Statutory Disclaimer Removes the District Court’s Authority to Invalidate Patent Claims

In a recent decision, the Federal Circuit held that the district court lacked authority to “disinter” and declare claims invalid where the patent owner had statutorily disclaimed the claims. Sanofi-Aventis U.S., LLC v. Dr. Reddy’s Labs., Inc., 933 F.3d 1367 (Fed. Cir. 2019).

The case concerns the drug cabazitaxel, marketed as Jevtanta®, which is used for treatment of drug-resistant prostate cancers. Sanofi-Aventis (“Sanofi”) own the Orange Book listed 5,847,170 (“the ’170 patent”) and 8,927,592 (“the ’592 patent”) patents, which cover the compound and methods of using cabazitaxel. Fresenius Kabi and others (“Defendants”) filed an ANDA for the drug, and Sanofi sued for infringement on the ’170 and ’592 patents in the district court.

Concurrently, the Patent Trial and Appeal Board (“PTAB”) instituted an inter partes review of the ’592 patent, and eventually held claims 1-5 and 7-20 of the ’592 patent unpatentable as obvious. The Board also denied Sanofi’s motion to amend the claims, but after an appeal the decision was remanded back to the Board. The matter is still pending.

Back at the district court, the case had proceeded through a bench trial. Just prior to the court issuing a final decision, Sanofi filed a statutory disclaimer with the Patent and Trademark Office (“PTO”) on a subset of claims that the PTAB had held obvious. Despite the statutory disclaimer, the district court found that a case or controversy still existed and held the disclaimed claims also invalid as obvious. Sanofi appealed the district court’s jurisdiction over the disclaimed claims.

On appeal, Defendants argued that a case or controversy existed at the time of the decision because Sanofi could amend the claims of the ’592 patent and force Defendants to re-litigate the same validity issues. They further argued that the district court’s decision preserved possible claim or issue preclusion defenses and provided patent certainty for the future.

The Federal Circuit disagreed. It found these arguments to be speculative and immaterial because the disclaimer “[left] the ’592 patent as though the disclaimed claims had never existed.” (internal quotations removed). The Court found that possible enforcement of amended claims as an insufficient basis to establish an imminent case or controversy. The Court further reasoned that Defendants would have “ample opportunity” to raise a claim or issue preclusion defense if necessary.

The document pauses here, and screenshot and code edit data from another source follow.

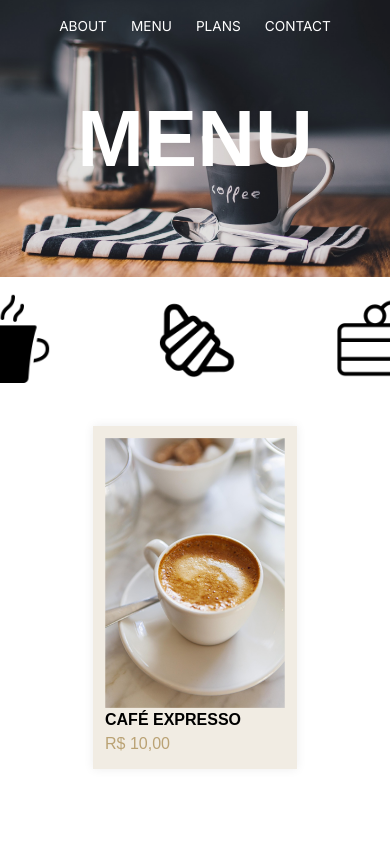
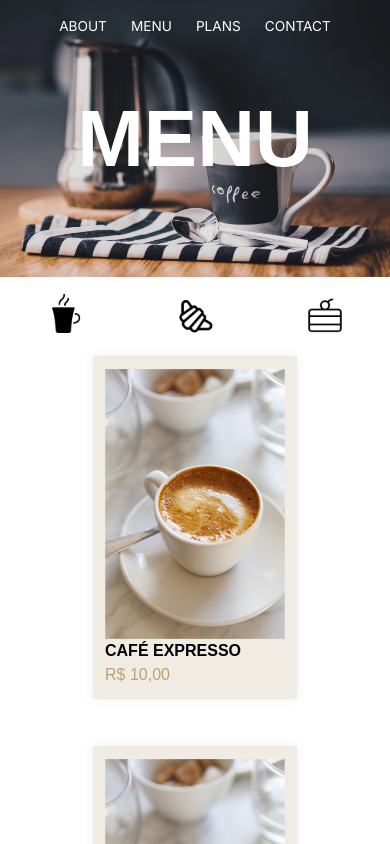
Before and after one commit to alisonnRB/Work-Coffee, a Next.js app: page /menu/coffee in a window 390 px wide. Built offline with nearby package versions, Linux system fonts and the light colour scheme.

Commit message:
are resposive menu

```diff
--- /dev/null
+++ b/src/components/MenuPageComponents/filter/index.css
@@ -0,0 +1,11 @@
+@media screen and (max-width: 500px){
+    .option{
+        min-width: 20%;
+    }
+}
+
+@media screen and (max-width: 390px){
+    .option{
+        min-width: 10%;
+    }
+}
--- a/src/components/MenuPageComponents/filter/index.jsx
+++ b/src/components/MenuPageComponents/filter/index.jsx
@@ -10,6 +10,8 @@ import SaltOff from '../../../assets/saltOff.svg';
 import CoffeeOn from '../../../assets/CoffeeOn.svg';
 import CoffeeOff from '../../../assets/CoffeeOff.svg';
 
+import './index.css';
+
 export default function Filter({ food }) {
 
     return (
@@ -17,7 +19,7 @@ export default function Filter({ food }) {
 
             <span className='flex items-end justify-center gap-[30%]'>
 
-                <Link href={'/menu/coffee'} className='min-w-[30%]'>
+                <Link href={'/menu/coffee'} className='min-w-[30%] option'>
                     <Image
                         src={food == 'coffee' ? CoffeeOn : CoffeeOff}
                         quality={100}
@@ -27,7 +29,7 @@ export default function Filter({ food }) {
                 </Link>
 
 
-                <Link href={'/menu/salt'} className='min-w-[30%]'>
+                <Link href={'/menu/salt'} className='min-w-[30%] option'>
                     <Image
                         src={food == 'salt' ? SaltOn : SaltOff}
                         quality={100}
@@ -38,7 +40,7 @@ export default function Filter({ food }) {
 
 
 
-                <Link href={'/menu/swit'} className='min-w-[30%]'>
+                <Link href={'/menu/swit'} className='min-w-[30%] option'>
                     <Image
                         src={food == 'swit' ? SwitOn : SwitOff}
                         quality={100}
--- a/src/components/MenuPageComponents/menu/cardFood/index.jsx
+++ b/src/components/MenuPageComponents/menu/cardFood/index.jsx
@@ -3,7 +3,7 @@ import './index.css';
 
 export default function cardFood({item}){
     return(
-        <div className="p-[4%] menu-card flex flex-col">
+        <div className="p-[4%] menu-card flex flex-col mb-[15%]">
             <Image
                 src={item.img}
                 objectFit="contain"
--- a/src/components/MenuPageComponents/menu/index.css
+++ b/src/components/MenuPageComponents/menu/index.css
@@ -1,5 +1,11 @@
-.menuGrid{
+.menuGrid {
     display: grid;
     grid-template-columns: repeat(auto-fit, minmax(150px, 1fr));
     justify-items: center;
 }
+
+@media screen and (max-width: 250px) {
+    .menuGrid {
+        width: 100%;
+    }
+}
--- a/src/components/MenuPageComponents/menu/index.jsx
+++ b/src/components/MenuPageComponents/menu/index.jsx
@@ -26,8 +26,8 @@ export default function Menu({ food }) {
     };
 
     return (
-        <section className="w-full h-full flex justify-center">
-            <main className="w-[80%] menuGrid gap-x-[5%] gap-y-[5%] pb-[20%] py-[5%]">
+        <section className="w-full flex justify-center">
+            <main className="w-[80%] menuGrid gap-x-[5%]">
                 {FoodGenerator()}
             </main>
         </section>
```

This case highlights that statutory disclaimer may be another tool used by patent owners to avoid injury at the district court while attempting to resolve matters at the PTAB.